ACTION ITEM
Using the data below, gather each line that includes the word "stretch".

━━━ THE RECORDS ━━━

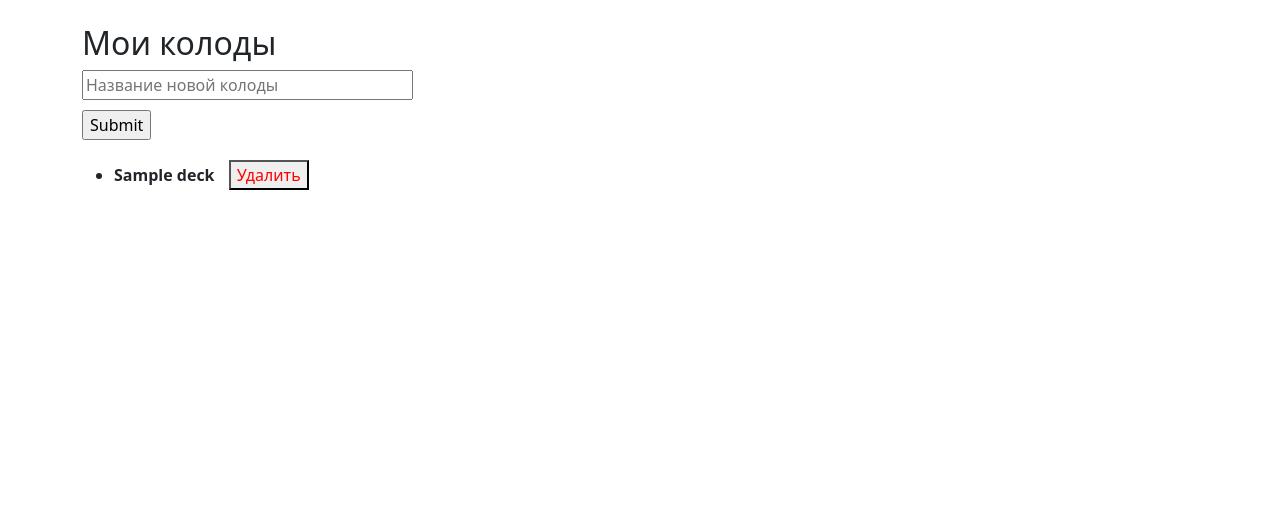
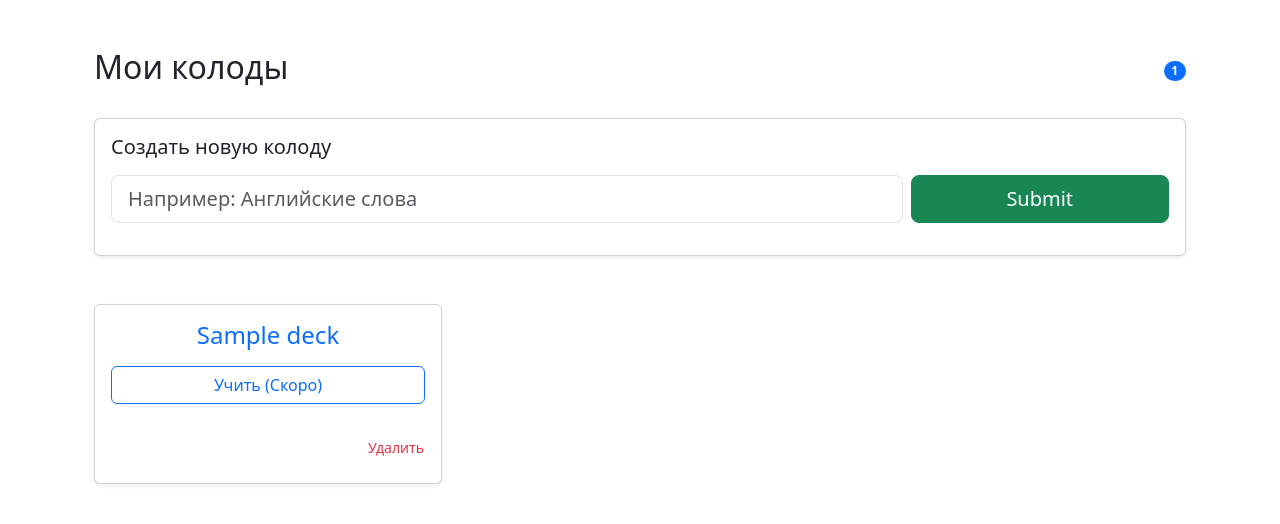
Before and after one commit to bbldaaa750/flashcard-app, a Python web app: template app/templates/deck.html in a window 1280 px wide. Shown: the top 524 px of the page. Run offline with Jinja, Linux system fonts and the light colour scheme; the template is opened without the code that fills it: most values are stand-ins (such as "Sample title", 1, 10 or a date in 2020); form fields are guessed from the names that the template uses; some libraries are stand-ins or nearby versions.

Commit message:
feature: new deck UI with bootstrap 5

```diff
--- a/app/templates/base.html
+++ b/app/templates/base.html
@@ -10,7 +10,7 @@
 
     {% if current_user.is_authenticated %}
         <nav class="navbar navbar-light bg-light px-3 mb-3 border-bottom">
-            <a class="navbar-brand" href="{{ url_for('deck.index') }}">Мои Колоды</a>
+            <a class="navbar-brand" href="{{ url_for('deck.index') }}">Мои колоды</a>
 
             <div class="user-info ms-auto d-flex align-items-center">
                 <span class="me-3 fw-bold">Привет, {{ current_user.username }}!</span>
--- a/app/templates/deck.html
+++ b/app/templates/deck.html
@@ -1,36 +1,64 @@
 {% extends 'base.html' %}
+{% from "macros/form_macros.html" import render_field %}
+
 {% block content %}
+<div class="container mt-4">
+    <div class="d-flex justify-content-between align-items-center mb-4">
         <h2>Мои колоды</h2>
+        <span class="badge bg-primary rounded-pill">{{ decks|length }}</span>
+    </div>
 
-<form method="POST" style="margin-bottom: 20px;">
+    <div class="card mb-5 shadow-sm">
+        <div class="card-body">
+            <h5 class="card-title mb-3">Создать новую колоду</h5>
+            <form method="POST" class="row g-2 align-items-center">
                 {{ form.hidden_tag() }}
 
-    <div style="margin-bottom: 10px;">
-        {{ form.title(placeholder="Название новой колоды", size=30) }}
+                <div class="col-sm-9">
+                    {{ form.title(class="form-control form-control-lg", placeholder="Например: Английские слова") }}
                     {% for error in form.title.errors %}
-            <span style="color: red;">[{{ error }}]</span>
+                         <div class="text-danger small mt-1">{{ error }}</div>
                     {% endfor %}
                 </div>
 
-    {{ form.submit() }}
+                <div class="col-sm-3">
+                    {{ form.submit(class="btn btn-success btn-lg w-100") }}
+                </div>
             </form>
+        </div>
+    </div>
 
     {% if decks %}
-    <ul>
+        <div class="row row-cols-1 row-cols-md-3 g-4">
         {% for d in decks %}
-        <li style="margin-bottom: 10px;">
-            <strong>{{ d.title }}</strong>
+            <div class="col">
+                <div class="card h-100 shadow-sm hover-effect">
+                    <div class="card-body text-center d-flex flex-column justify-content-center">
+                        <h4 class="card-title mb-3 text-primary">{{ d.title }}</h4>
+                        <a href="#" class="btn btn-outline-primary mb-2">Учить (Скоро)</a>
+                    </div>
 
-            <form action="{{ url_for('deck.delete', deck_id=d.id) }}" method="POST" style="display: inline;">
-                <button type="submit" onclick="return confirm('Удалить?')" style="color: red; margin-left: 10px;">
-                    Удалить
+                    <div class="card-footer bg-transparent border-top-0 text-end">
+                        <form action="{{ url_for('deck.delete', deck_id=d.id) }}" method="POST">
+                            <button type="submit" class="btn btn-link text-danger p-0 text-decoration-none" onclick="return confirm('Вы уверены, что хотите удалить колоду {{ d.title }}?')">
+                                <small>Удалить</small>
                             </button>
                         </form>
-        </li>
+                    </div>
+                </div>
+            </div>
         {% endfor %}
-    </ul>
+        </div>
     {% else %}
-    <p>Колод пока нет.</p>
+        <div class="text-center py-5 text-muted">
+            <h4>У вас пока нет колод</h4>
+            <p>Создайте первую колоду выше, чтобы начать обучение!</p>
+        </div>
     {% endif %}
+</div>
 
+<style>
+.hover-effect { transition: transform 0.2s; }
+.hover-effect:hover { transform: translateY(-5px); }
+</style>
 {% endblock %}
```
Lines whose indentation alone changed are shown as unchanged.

━━━
━━━ THE RECORDS ━━━

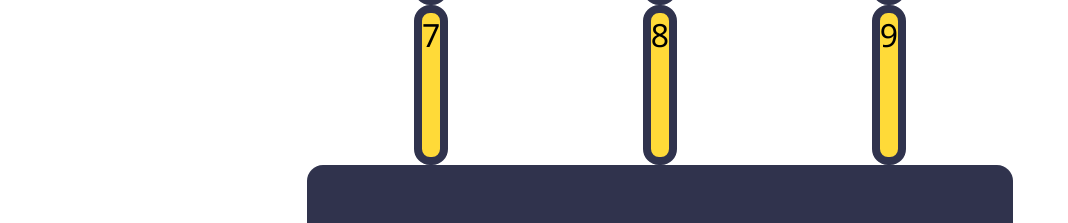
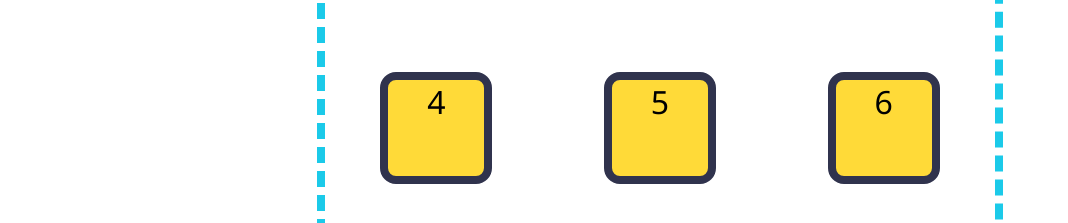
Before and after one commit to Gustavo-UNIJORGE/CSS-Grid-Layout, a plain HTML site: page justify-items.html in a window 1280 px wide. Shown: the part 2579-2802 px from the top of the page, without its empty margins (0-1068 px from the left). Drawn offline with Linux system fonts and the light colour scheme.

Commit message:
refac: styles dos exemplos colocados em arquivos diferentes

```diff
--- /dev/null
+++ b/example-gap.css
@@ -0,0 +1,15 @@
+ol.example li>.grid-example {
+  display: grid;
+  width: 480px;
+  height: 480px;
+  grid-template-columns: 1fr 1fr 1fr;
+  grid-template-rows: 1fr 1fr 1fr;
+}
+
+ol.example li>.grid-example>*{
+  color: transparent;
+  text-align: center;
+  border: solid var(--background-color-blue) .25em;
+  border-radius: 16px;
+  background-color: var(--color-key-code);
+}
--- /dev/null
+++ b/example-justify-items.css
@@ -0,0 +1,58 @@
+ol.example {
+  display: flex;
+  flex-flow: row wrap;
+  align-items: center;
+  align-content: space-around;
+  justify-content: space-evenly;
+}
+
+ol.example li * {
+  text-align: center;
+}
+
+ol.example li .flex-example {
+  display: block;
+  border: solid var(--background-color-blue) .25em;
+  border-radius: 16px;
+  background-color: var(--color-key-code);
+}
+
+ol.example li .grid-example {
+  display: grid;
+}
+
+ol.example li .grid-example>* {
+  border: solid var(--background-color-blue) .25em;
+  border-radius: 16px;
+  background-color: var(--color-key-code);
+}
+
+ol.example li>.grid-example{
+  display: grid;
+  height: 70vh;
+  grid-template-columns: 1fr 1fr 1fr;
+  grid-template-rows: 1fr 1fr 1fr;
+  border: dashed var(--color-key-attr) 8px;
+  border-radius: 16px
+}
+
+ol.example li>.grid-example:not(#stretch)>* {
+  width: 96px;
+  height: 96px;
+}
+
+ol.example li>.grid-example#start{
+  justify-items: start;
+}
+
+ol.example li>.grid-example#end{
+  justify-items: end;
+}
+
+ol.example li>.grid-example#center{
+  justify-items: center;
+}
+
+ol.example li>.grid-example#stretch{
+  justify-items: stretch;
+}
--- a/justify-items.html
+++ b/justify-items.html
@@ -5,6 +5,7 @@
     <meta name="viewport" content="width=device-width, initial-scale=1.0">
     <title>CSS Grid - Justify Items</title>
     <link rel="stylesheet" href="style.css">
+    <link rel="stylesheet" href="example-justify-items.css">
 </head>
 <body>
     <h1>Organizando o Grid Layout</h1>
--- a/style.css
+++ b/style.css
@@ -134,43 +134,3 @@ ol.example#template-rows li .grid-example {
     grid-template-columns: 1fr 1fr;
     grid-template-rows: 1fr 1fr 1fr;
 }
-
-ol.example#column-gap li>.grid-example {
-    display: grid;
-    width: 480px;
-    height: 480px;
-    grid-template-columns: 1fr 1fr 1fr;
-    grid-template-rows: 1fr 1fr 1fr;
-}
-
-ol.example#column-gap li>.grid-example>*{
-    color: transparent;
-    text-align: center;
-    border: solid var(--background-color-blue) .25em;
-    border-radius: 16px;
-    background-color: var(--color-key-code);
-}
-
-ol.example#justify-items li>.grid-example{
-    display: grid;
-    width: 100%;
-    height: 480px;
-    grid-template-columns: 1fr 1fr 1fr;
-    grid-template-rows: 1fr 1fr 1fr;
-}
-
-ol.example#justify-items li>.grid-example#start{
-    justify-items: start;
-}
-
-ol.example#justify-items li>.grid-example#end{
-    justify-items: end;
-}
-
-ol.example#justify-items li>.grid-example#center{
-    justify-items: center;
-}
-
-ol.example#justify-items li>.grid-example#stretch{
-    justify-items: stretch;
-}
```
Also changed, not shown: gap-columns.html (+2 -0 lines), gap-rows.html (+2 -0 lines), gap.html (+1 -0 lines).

━━━
━━━ THE RECORDS ━━━

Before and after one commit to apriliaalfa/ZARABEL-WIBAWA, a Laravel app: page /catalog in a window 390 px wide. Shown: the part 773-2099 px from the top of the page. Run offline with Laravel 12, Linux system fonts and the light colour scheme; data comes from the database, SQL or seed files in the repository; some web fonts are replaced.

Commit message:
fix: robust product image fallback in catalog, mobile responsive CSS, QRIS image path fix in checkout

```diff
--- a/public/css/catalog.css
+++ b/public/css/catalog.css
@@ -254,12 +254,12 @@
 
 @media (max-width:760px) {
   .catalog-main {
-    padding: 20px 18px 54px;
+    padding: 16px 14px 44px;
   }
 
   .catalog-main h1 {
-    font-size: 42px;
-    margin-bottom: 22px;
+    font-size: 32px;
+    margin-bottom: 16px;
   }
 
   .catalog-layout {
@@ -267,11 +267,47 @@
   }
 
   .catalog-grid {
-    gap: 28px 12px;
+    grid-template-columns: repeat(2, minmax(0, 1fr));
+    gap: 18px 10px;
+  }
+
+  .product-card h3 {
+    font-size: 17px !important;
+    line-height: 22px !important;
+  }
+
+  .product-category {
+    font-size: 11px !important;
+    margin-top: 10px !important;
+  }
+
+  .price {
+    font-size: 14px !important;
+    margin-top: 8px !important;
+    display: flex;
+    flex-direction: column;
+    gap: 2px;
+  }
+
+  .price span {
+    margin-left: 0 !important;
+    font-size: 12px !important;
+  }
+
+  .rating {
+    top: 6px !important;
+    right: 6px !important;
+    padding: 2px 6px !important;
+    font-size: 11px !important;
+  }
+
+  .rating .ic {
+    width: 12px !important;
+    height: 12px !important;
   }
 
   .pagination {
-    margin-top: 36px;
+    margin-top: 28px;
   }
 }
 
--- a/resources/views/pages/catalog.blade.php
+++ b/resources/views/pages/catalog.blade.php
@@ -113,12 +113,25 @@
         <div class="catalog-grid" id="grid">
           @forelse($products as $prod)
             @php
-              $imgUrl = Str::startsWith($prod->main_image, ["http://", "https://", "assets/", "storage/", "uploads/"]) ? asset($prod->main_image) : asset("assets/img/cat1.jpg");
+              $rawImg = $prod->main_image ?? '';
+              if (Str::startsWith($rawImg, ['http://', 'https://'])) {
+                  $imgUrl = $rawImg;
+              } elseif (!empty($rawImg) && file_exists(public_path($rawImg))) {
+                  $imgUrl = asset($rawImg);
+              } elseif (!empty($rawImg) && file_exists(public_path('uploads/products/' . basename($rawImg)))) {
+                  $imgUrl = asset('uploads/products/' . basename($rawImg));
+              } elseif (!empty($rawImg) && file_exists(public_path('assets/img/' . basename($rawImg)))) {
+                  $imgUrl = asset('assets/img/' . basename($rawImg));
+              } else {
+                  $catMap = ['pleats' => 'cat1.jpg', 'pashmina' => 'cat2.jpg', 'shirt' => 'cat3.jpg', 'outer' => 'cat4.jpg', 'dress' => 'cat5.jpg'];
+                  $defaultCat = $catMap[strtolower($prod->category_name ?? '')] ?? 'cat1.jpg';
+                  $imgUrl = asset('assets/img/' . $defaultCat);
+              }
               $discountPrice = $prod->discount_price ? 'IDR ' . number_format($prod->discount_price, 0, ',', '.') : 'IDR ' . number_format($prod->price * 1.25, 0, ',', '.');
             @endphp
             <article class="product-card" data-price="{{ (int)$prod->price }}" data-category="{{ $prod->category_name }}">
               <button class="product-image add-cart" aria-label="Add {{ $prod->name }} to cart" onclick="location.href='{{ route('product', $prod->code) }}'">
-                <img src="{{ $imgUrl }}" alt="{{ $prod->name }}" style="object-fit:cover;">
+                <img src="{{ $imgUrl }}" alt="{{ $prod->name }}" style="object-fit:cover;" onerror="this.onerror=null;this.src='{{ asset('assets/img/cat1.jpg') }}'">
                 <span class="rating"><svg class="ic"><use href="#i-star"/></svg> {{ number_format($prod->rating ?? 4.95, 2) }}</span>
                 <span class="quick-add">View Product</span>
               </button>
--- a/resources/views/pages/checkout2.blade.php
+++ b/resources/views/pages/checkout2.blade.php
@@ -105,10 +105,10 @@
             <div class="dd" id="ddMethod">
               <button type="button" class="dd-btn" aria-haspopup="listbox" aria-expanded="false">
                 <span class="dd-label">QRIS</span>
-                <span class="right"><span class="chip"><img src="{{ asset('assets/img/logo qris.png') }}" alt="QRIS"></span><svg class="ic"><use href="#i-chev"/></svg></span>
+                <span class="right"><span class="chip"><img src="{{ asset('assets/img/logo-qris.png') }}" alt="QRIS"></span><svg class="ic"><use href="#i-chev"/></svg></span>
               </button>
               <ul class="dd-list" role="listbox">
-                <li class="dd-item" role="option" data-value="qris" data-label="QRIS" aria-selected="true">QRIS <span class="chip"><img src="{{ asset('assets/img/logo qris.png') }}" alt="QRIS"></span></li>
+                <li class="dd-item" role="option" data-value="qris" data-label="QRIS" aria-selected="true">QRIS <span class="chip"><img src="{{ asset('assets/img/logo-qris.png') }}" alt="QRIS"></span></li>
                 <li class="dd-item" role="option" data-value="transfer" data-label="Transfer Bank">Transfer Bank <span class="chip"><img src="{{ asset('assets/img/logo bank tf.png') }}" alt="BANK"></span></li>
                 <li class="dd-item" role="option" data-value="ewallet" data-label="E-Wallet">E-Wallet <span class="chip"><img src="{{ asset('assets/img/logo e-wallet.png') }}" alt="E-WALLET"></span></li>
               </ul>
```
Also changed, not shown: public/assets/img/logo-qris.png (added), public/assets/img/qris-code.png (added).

━━━

EXERCISE RESPONSE
+ol.example li>.grid-example:not(#stretch)>* {
+ol.example li>.grid-example#stretch{
+  justify-items: stretch;
-ol.example#justify-items li>.grid-example#stretch{
-    justify-items: stretch;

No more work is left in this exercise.